CRASSULACEAE

In this family there are nearly 1,000 species, belonging to 25 genera, and these are grouped into 6 sub-families: namely, Crassuloideae, Kalanchoideae, Cotyledonoideae, Sempervivoideae, Sedoideae, and Echeverioideae.

Sub-Family CRASSULOIDEAE

These are succulent shrubs forming clumps with fleshy leaves arranged opposite one another, often crowded into rosettes, but in other plants well apart. The flowers are fairly small, white or pink; the petals and the stamens are the same in number, usually s of each.

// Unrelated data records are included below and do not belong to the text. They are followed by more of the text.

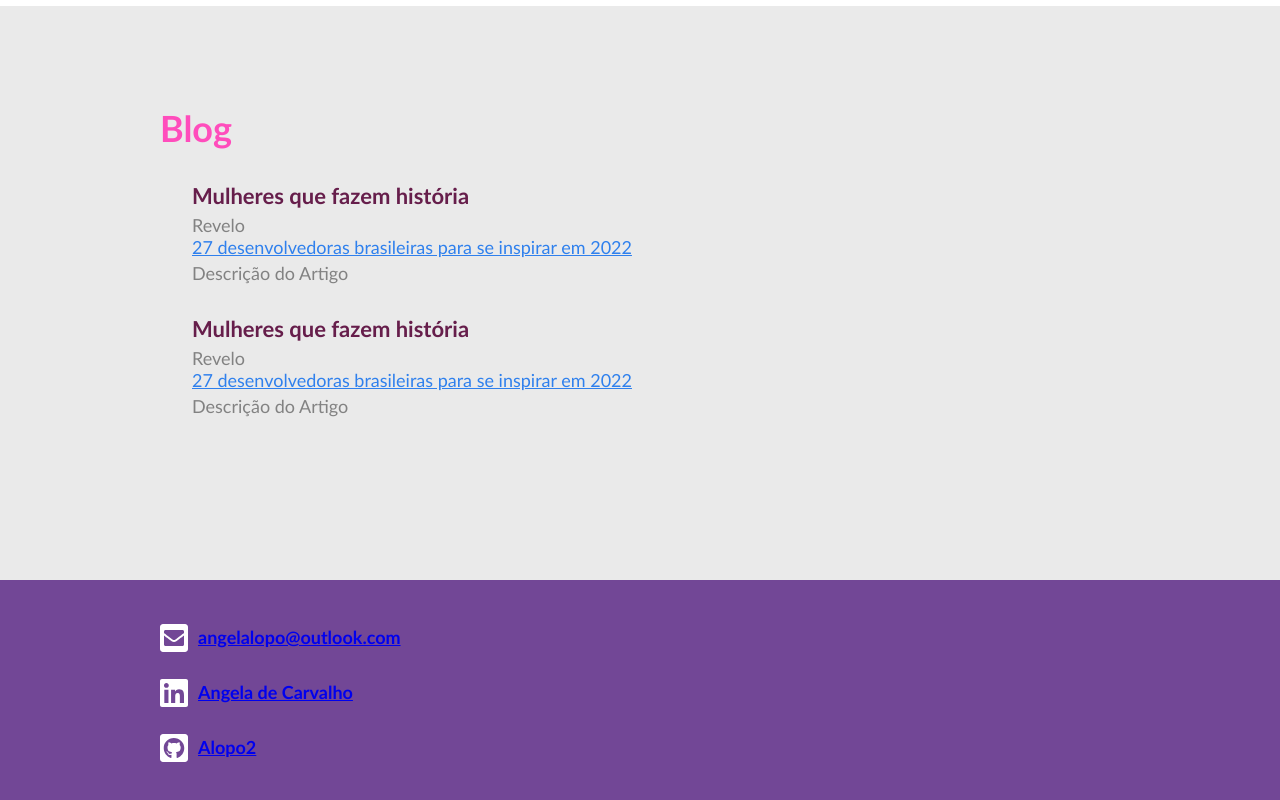
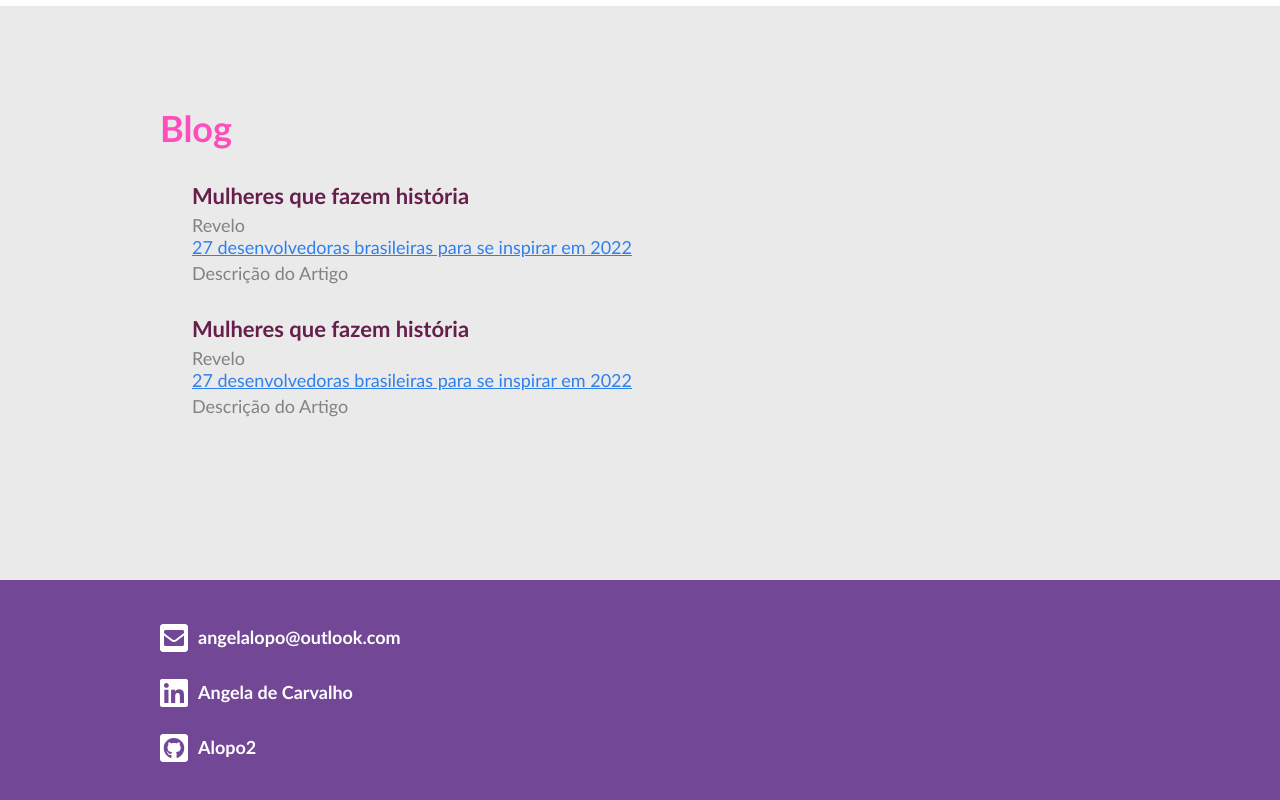
Before and after one commit to alopo2/pretalab_portifolio, a plain HTML site: page index.html in a window 1280 px wide. Shown: the part 1324-2124 px from the top of the page. Drawn offline with Linux system fonts and the light colour scheme.

Commit message:
estiliza links

```diff
--- a/style.css
+++ b/style.css
@@ -143,6 +143,11 @@ ul li {
     align-items: center;
 }
 
+.links {
+    text-decoration: none;
+    color: white;
+}
+
 .lista-footer li {
     color: #FFF;
     font-weight: 700;
```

CRASSULA. Most species in this genus are natives of S. Africa. There are considerably over 200 species. A few are annuals, and because of the diversity of shape and form, they can be a source of interest for anyone making a collection of them.

SHRUBBY SPECIES:

Crassula arborescens. Cape Province. Of shrubby habit with thick fleshy stem and branches. The leaves are wide at the base, roundish, obovate, fleshy, and are grey-green, often with a red margin and reddish spots on the upper surface. The flowers appear in clusters, pink or white, and later red. This species is easy to cultivate. Growing season, March to September.

Crassula argentea. Cape Province. A succulent shrub with a thick stem and stout branches, reaching a height in its native land of 10 feet. The leaves are oval, shining green; the flowers pale pink.

Crassula falcata. Cape Province. A beautiful plant, growing to a height of 3 feet. The thick, grey leaves have a sharp edge resembling a sickle in contour, and are fixed along the straight stem in such a way that 2 rows turn to the right and 2 rows to the left, giving the plant a two-sided fiat appearance. The lovely flowers appear in summer, as much-branched clusters of false umbels, brilliant red in colour.

Crassula rotundifolia. A similar plant to C. falcata, but the fleshy green leaves are almost round and very flat, thinning out at the edges, with a soft coat of velvet; they are obliquely attached to the stem in a similar way to those of C. falcata.

Crassula lactea. A semi-shrub, with dark green leaves and white flowers, the latter produced in midwinter. Makes a fine pot plant if given a rich sandy compost. Easy to grow.

Crassula lycopodioides. Cape Province. A small, bushy plant whose thin branches are completely covered with 4 rows of closely packed leaves. The minute flowers, yellowish-white, are almost sessile, and spring from the axils of the leaves in the upper portions of the stem. Easy to grow and easy to propagate, by cuttings.

Crassula perfoliata. Cape Province. A semi-shrub, very similar in appearance to C. falcata. The stems are erect and fleshy, with leaves 3 to 4 inches long, tapering, and concave above. The flower is scarlet.

Crassula rupestris. Cape Province. A beautiful plant forming a prostrate bush. The fleshy, roundish or oval leaves are grey-green in colour with brown dots and a brown margin. The flowers are attractive. A very useful plant for baskets.

LOW-GROWING SPECIES

Crassula alstonii. Namaqualand. Has thick, smooth, compact and incurved leaves, forming a grey, almost white, plant. The flowers are small and white. This species requires full light and should be rested in summer. Growing period, October and November. Compost should consist of 2 parts leaf soil, 1 part loam, 2 parts sand.

Crassula columnaris. Namaqualand. An interesting plant, grey in colour, with the leaves about an inch across in 4 close rows. The flowers, white or yellowish-orange, appear October and November. Requires similar treatment to C. alstonii.

Crassula Cooperi. Cape Province. A dense, low-growing plant, 3 to 4 inches high, the leaves forming a rosette of green leaves with darker markings. The flower is flesh-coloured. Attractive, and easy to flower.

Crassula deceptrix. Namaqualand. A beautiful, low-growing plant, its short, angular leaves tightly pressed together to form a small column. The white flowers appear in October and November. This species should be rested in summer. The growing period is in winter.

Crassula grisea. A fine species with long, narrow leaves. In course of time the plant forms clumps. The largest leaves are at the base, while the leaves higher up develop small branches out of their axils. The leaves, arranged in opposite pairs, are oblong to oblong lanceolate, and covered with numerous fine papillae, so that they have a greenish-grey appearance; they are sometimes red at the margins. The flowers are white and small. This plant is easy to grow. It likes sun and warmth, but at no time should it have too much water.

Crassula Justus Corderoy. A slow-growing species, with green leaves flecked with brown, the whole surface covered with short white hairs. The reddish flowers are produced in midsummer.

Sorry, comments are closed for this post.